    Li Keqiang’s family name is Li, so if you are going to talk of Obama and him, you should say Obama and Li.

  • Clark

    Craig:

    “But the Emperor has made the mistake of pointing to his dangling naked penis”

    This is the funniest one-liner I’ve encountered in quite some time.

    Regarding Cameron’s promise of an EU referendum, yes it probably is just an empty promise to attract the Euro-sceptics, but is there a danger that it might develop its own momentum and become unstoppable? It would have a number of influential newspapers backing it.

    So pro-EU Scots had better vote Yes, or risk being dragged out of the EU by the Little Englanders.

  • StantonCarlisle

    Craig, I think this blog post should have been called ‘David Cameron’s Penis’.

  • guano

    I was installing air conditioning in 2 rooms in a newly built mansion. Dangling from the ceiling was a nest of fat cables like car jump leads. ‘ What are these for? ‘ I enquired. ‘ I don’t know ‘ the owner replied. The only use for this type of cabling and air conditioning I could think of was bright lights for porn filming.

    So David Cameron, why do you make a fuss about Europe? Is it as Craig so perceptively points out to display your dick in the brightest possible spotlights?

  • craig Post author

    Guano

    ” The only use for this type of cabling and air conditioning I could think of was bright lights for porn filming. ”

    Err, yes – that may say something about you :-)!

  • Kempe

    ” There was never the remotest chance that an independent Scotland would be excluded from the European Union. ”

    I don’t believe there was ever any suggestion that it would. The question has always been would Scotland automatically be a member post independence or would it have to apply.

  • Ba'al Zevul (Chimp Assassin)

    Err, yes – that may say something about you.
    So relieved to see you developing a sense of humour. You actually got the joke.

  • Ba'al Zevul (Chimp Assassin)

    Kempe-

    http://www.independent.co.uk/news/uk/politics/scottish-independence-eu-bid-extremely-difficult-says-jose-manuel-barroso-9131925.html

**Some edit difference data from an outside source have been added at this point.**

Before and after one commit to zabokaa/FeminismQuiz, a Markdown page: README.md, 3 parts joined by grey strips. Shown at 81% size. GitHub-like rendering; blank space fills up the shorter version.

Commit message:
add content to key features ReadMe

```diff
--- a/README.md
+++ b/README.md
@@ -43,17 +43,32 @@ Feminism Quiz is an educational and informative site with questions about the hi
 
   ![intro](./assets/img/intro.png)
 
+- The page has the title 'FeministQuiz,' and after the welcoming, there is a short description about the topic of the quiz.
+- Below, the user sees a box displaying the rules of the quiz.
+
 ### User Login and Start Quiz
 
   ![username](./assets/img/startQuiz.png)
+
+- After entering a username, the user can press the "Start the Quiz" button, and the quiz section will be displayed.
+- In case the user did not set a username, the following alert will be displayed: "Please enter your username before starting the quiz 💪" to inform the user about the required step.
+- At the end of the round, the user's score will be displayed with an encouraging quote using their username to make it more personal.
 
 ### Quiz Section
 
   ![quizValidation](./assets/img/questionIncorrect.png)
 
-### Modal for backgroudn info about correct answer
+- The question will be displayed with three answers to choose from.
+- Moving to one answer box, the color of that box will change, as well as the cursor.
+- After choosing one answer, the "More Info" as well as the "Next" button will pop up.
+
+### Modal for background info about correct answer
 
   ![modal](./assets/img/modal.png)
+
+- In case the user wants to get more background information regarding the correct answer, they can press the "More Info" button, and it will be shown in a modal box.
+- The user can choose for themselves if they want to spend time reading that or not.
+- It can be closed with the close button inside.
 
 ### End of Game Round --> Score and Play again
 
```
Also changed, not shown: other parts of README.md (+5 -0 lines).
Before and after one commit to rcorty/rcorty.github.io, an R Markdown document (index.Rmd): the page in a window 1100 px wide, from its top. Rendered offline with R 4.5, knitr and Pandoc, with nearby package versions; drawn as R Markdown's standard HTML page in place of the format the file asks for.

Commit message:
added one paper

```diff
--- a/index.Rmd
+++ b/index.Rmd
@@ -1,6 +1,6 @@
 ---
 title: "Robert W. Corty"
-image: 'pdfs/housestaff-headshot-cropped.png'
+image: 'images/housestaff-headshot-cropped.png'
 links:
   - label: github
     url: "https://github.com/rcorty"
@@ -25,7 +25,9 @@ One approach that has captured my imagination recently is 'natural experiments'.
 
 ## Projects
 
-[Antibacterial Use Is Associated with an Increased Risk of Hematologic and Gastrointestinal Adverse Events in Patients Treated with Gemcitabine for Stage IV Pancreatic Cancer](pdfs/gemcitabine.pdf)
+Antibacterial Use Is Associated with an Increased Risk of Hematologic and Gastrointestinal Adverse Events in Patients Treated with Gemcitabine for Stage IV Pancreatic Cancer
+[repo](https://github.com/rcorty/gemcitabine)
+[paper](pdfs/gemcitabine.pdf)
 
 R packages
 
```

    It would be “extremely difficult, if not impossible” for an independent Scotland to get the necessary approval from the member states for it to join the European Union (EU), the president of the European Commission has said.

    February this year. Prior to that the impossibility/difficulty of joining in its own right was the accepted wisdom. There’s been some substantial backtracking since.

  • MJ

    “There was never the remotest chance that an independent Scotland would be excluded from the European Union”

    Surely that can’t be true. Even if there were no objections in principle to Scottish membership, it could nevertheless all go pear-shaped over the details. Membership could not be finalised for instance until Scotland and the EU agreed on what Scotland’s annual contribution to EU coffers should be.

  • Vestas

    Spain won’t veto it.

    If they did then the Galician fishing industry would collapse, leading to the subsequent collapse of PP funding & support in Galicia. Take a guess who the Galicians vote for now 😉

    Turkeys don’t vote for xmas as they say…..

  • Tony M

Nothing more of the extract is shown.